The three poems in question — Riding in Cars with Werewolves, Not All Hamsters Die in Unusual Circumstances, and Press Conference for a Missing Son — were all written within days of each other during last year’s National Poetry Writing Month. Or NaPoWriMo for short. Or NaPo for even shorter. NaPo is a bit of a misnomer as it is an International event where poets from around the globe commit to writing a new poem every day throughout the month of April. 2013 was my first attempt at NaPo and while I didn’t manage to hit the target of thirty, I managed fifteen new poems and I count that as something of a success. As a result, my list of Titles I’d Really Like to Use at Some Point took a serious hit.

The thing about NaPo is that it forces you to find inspiration from sources one would probably overlook and it really means that anything remotely approaching a kernel of an idea has to be popped and bathed in sweet, sweet buttery drizzle. It’s amazing what comes out at the end of this process. Of course, not all of the fifteen make the grade but I’m happy with enough of them to convince me this was a worthwhile endeavor and this year, twelve days in, I have eleven poems down.

Press Conference is without a doubt the most solemn of the trio and was inspired by such an event I saw on the local news, the finer points of which I’ve long forgotten. What I do remember about that real-life conference was the strange things the mother said about her missing son. There was nothing particularly controversial, but there were some odd details mentioned, things that probably meant quite a bit to the poor woman. Either way, it highlighted to me the various ways we deal with stress and some of the words that leap from brain to mouth without filter under these extraordinary circumstances.

Hamsters is far more light-hearted. The previous day’s poem — No Long Books — was about the (continued) impending demise of my elderly dog and still in that cheery frame of mind, I set about writing something of a eulogy to a beloved family pet. Because they seem to frequently pass on as a result of various household accidents, I imagined that such an impassioned speech about lowly Brer Hamster may be quite amusing, even more so if the hamster in question’s passing was unusually devoid of drama. It just died. I toyed with, and ultimately dismissed, the idea of having a goldfish being the focus but ended up using it as a punctuation point to a poem later in the month. For your information, that goldfish also died. Baked in a plastic bag. Lovely.

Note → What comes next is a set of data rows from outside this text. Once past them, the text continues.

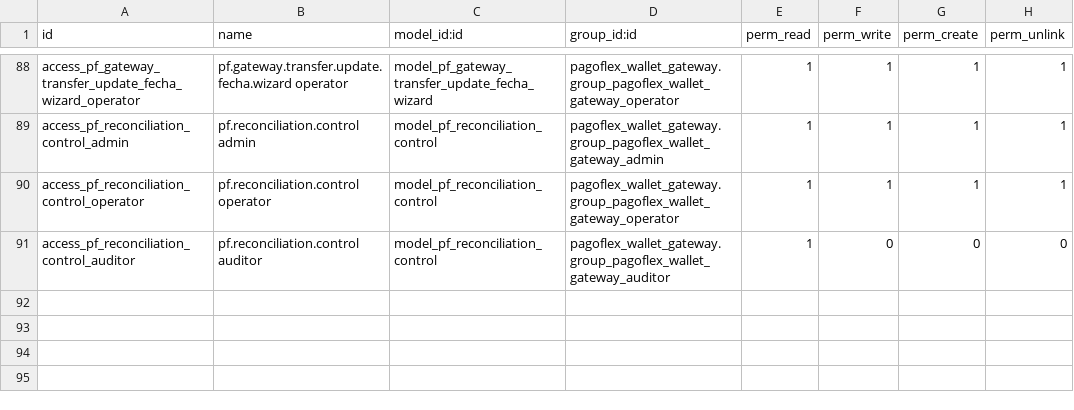
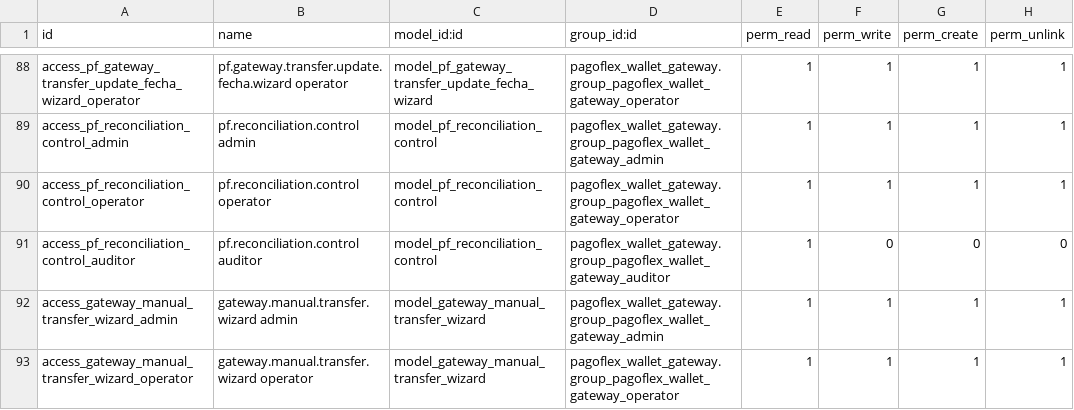
Before and after one commit to devman-dev/devman-addons, a CSV file: pagoflex_wallet_gateway/security/ir.model.access.csv, drawn as a sheet; only a part is shown, gaps mark what is left out.

```diff
--- a/pagoflex_wallet_gateway/security/ir.model.access.csv
+++ b/pagoflex_wallet_gateway/security/ir.model.access.csv
@@ -91 +91,3 @@
 "access_pf_reconciliation_control_auditor","pf.reconciliation.control auditor","model_pf_reconciliation_control","pagoflex_wallet_gateway.group_pagoflex_wallet_gateway_auditor",1,0,0,0
+"access_gateway_manual_transfer_wizard_admin","gateway.manual.transfer.wizard admin","model_gateway_manual_transfer_wizard","pagoflex_wallet_gateway.group_pagoflex_wallet_gateway_admin",1,1,1,1
+"access_gateway_manual_transfer_wizard_operator","gateway.manual.transfer.wizard operator","model_gateway_manual_transfer_wizard","pagoflex_wallet_gateway.group_pagoflex_wallet_gateway_operator",1,1,1,1
```
Also changed, not shown: 12 other files.
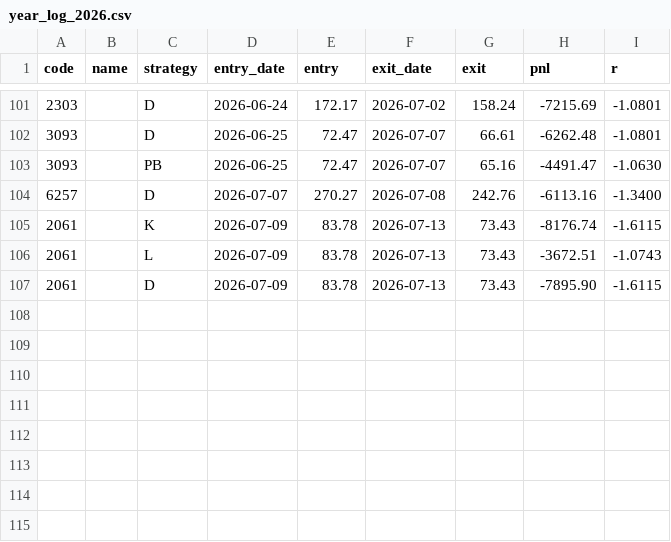
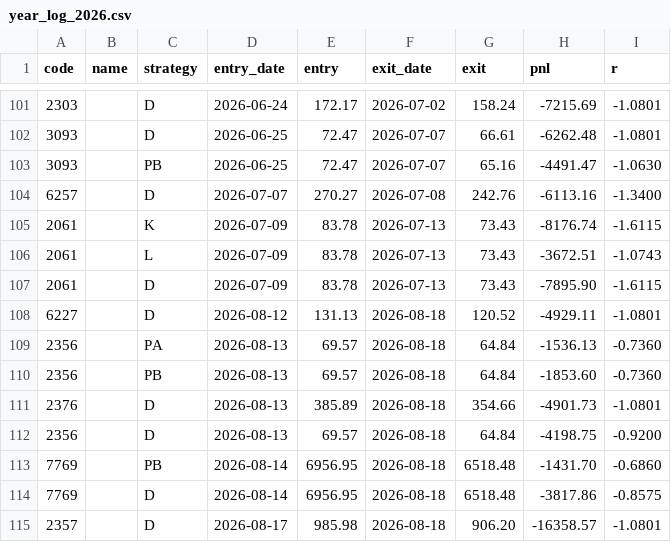
Before and after one commit to jensen92/moneymaker, a CSV file: picks/year_log_2026.csv, drawn as a sheet; only a part is shown, gaps mark what is left out; the diff names each change by its address in the sheet, - before the commit and + after, or states it on an @@ line.

```diff
--- a/picks/year_log_2026.csv
+++ b/picks/year_log_2026.csv
+row 108: 6227 |  | D | 2026-08-12 | 131.13 | 2026-08-18 | 120.52 | -4929.11 | -1.0801
+row 109: 2356 |  | PA | 2026-08-13 | 69.57 | 2026-08-18 | 64.84 | -1536.13 | -0.7360
+row 110: 2356 |  | PB | 2026-08-13 | 69.57 | 2026-08-18 | 64.84 | -1853.60 | -0.7360
+row 111: 2376 |  | D | 2026-08-13 | 385.89 | 2026-08-18 | 354.66 | -4901.73 | -1.0801
+row 112: 2356 |  | D | 2026-08-13 | 69.57 | 2026-08-18 | 64.84 | -4198.75 | -0.9200
+row 113: 7769 |  | PB | 2026-08-14 | 6956.95 | 2026-08-18 | 6518.48 | -1431.70 | -0.6860
+row 114: 7769 |  | D | 2026-08-14 | 6956.95 | 2026-08-18 | 6518.48 | -3817.86 | -0.8575
+row 115: 2357 |  | D | 2026-08-17 | 985.98 | 2026-08-18 | 906.20 | -16358.57 | -1.0801
```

The last poem — Werewolves — is a spin on the whole Twilight nonsense and tells the tale of a father coming to terms with the fact that his teenage daughter is dating a supernatural hairy beast and planning on inviting him over for dinner. This title sat on my list for more than a year and is basically a rip-off of the 2001 Drew Barrymore movie, Riding in Cars with Boys. I’m particularly happy with the outcome of this one and there are some individual lines I’m rather surprised that I managed to write: the vampirish “those pale high school boys/ who led their Xbox Lives/ buried in windowless basements/ shrinking from daylight/ to feed a 64-bit bloodlust” and the dual meaning that’s found in “They’d understand each other’s cycles” probably being my picks of the bunch.

So there you have it. Three poems. An embarrassment of riches.

You can order a copy of Open Palm Print at four bucks a pop and check out a preview of an edition by heading over to